Ireland's ban on abortion led to the death of Savita Halappanavar an inquest found
Proposed new legislation won't change Ireland's general ban on abortion, Prime Minister Enda Kenny said Wednesday, but is about "saving lives" when pregnant women are in danger.
Ireland's government published the proposed measure late Tuesday to clarify what happens when there's a threat to the mother's life, including a risk of suicide.
The government wants the legislation, the Protection of Life during Pregnancy Bill 2013, to become law before the summer recess at the end of July.
Kenny, Ireland's Taoiseach or prime minister, acknowledged in a speech how contentious the proposal may be in the majority Roman Catholic country.
"This is an issue that has been very divisive and contentious for over 30 years," he said. "It's also an issue that is complex and sensitive, about which many Irish people have sincere and strongly held views.
"We are a compassionate people. This is about women, it is about saving lives -- the life of the mother and the life of the unborn."
The government's aim, Kenny said, "is to protect the lives of women and their unborn babies by clarifying the circumstances in which doctors can intervene where a woman's life is at risk."
At the same time, he said, the bill "restates the general prohibition on abortion in Ireland."
The draft bill seeks to bring the country's legislation into line with a Supreme Court judgment two decades ago that it is legal to end a pregnancy when there is a risk to the life of the mother.
Ireland has also had to look again at its abortion legislation because of its obligations under European human rights law.
Presentation of the draft law follows calls for change from some quarters after the death last October in Galway of an Indian-born dentist who was denied an abortion while miscarrying.
The coroner at an inquest into the death of Savita Halappanavar this month recommended that authorities lay out exactly when doctors can intervene to save the life of a mother.
Ireland's Deputy Prime Minister, or Tanaiste, Eamon Gilmore pointed out Wednesday that a small number of pregnant women do find themselves in the awful situation where their life is in danger.
"Women have a right to know, that if the worst happens, they will be able to have life-saving treatment," he said.
"For years, they have been denied that right: the simple right of knowing that, in the final analysis, their doctor can act to save their life.
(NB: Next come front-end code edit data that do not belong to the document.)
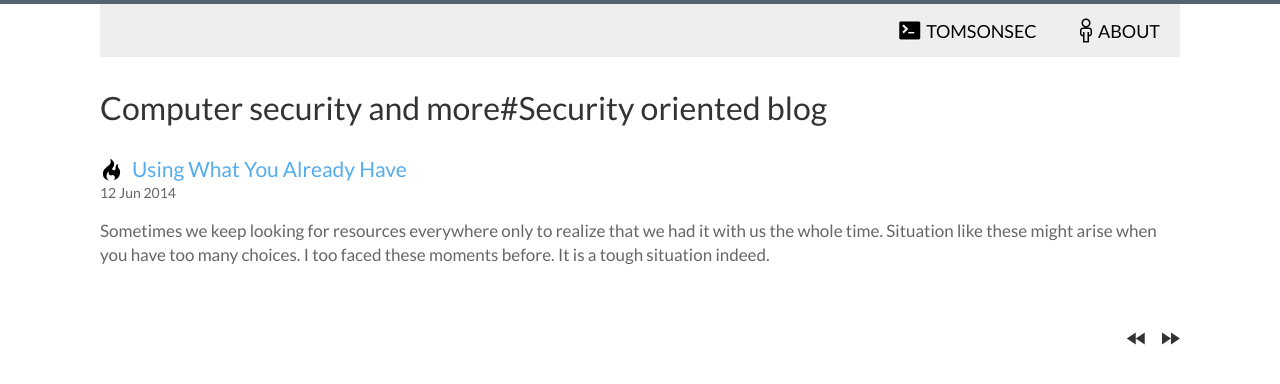
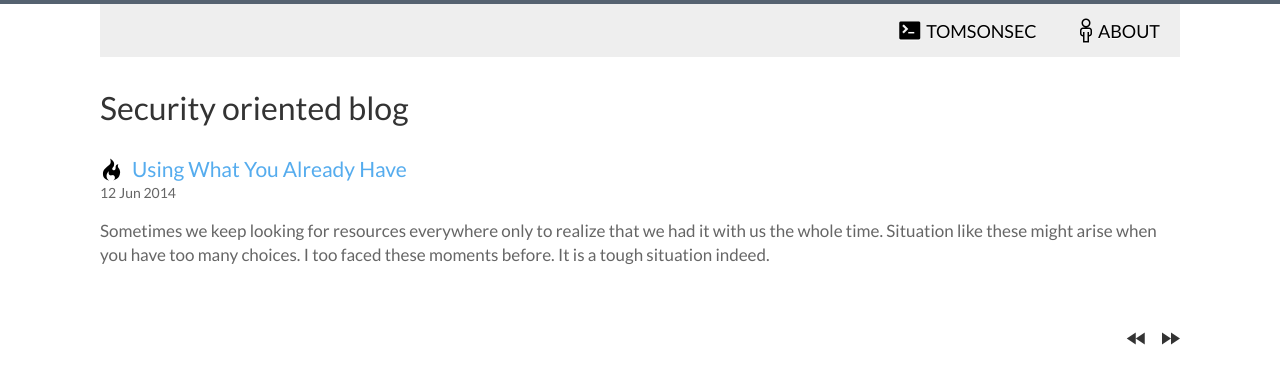
Before and after one commit to Tomasuh/Tomasuh.github.io, a Jekyll site: the page built from index.html, in a window 1280 px wide. Shown: the top 384 px of the page. Built offline with Jekyll 4.4.1, drawn with Linux system fonts in a browser that asks for light colours; the list of posts is cut into pages by our own code.

Commit message:
intro and desc changed

```diff
--- a/_config.yml
+++ b/_config.yml
@@ -5,7 +5,7 @@ highlighter: pygments
 url: http://tomasuh.github.io/
 paginate: 8
 description:     Tomsonsec
-intro:	Computer security and more#Security oriented blog
+intro:	Security oriented blog
 logo:             logo.png
 disqus_shortname:
 # url: http://gotchacode.com
```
And the doctors who treat them, also need to know where they stand if they act to save a mother's life.
"Yesterday, the government made a decision that that right will now be vindicated."
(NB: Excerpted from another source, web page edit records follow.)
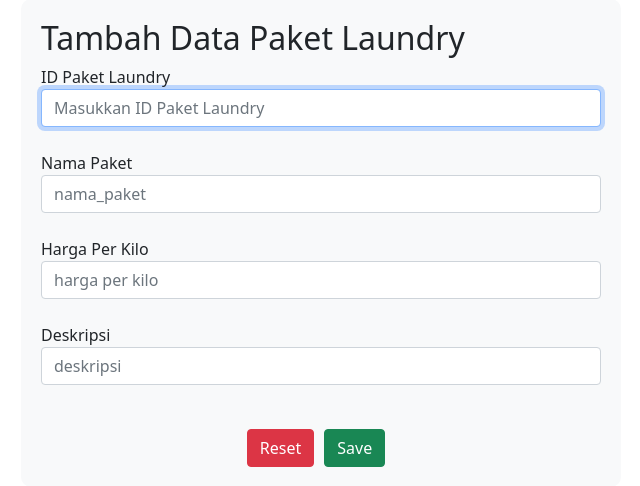
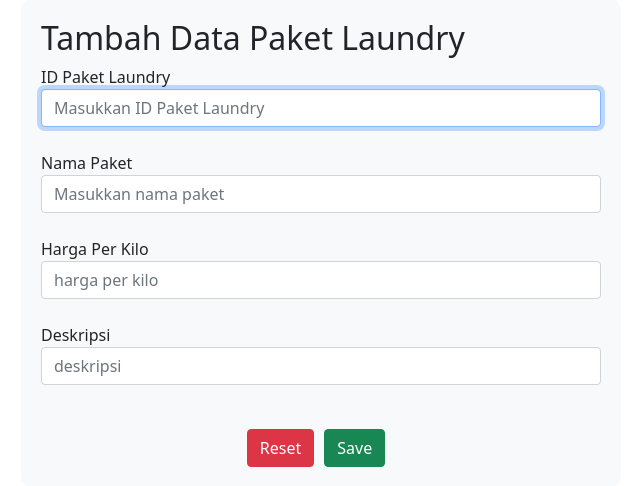
Before and after one commit to NandaSyarlaHariyanti/FP_Laundry, a PHP site: page /paketlaundry/add_paketlaundry.php in a window 1280 px wide. Shown: the part 157-643 px from the top of the page, without its empty margins (319-959 px from the left). Run offline with PHP 8.4, Linux system fonts and the light colour scheme.

Commit message:
Update add_paketlaundry.php

```diff
--- a/paketlaundry/add_paketlaundry.php
+++ b/paketlaundry/add_paketlaundry.php
@@ -75,7 +75,7 @@ if (isset($_POST["submit"])) {
                 </div>
                 <div>
                     <label for="harga_kilo">Nama Paket</label>
-                    <input type="text" maxlength="30" class="form-control" name="nama_paket" id="nama_paket" placeholder="nama_paket" required> <br>
+                    <input type="text" maxlength="30" class="form-control" name="paket" id="paket" placeholder="Masukkan nama paket" required> <br>
                 </div>
                 <div>
                     <label for="deskripsi">Harga Per Kilo</label>
```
The government says its proposed bill sets out a "clear legal framework" for women and medical practitioners in Ireland.
"It will provide legal clarity for the medical profession of the circumstances where a medical termination is permissible where there is a real and substantial risk to the life, as distinct from the health, of a woman as a result of a pregnancy," a press statement said.
Under the draft legislation, when the threat is not from suicide, two doctors must jointly certify that there is a "real and substantial risk" of the loss of the pregnant woman's life, and that they believe abortion is the only way to avert that risk.
One of the doctors must be an obstetrician or gynecologist, and at least one of the two should consult with the woman's own doctor where possible.
When the risk to the pregnant woman's life is from suicide, the assessment must be made by an obstetrician or gynecologist and two psychiatrists.
The legislation also makes clear that it is not an offense for a doctor to terminate a pregnancy in the case of a medical emergency if there is an immediate threat to the pregnant woman's life.
The procedure must be carried out by a registered medical practitioner at an appropriate location, the draft text states.
The final decision on whether to carry out the abortion will always be made by the pregnant woman, it adds.
The bill must still undergo detailed discussion and debate by lawmakers before it can become law.
Journalist Peter Taggart contributed to this report.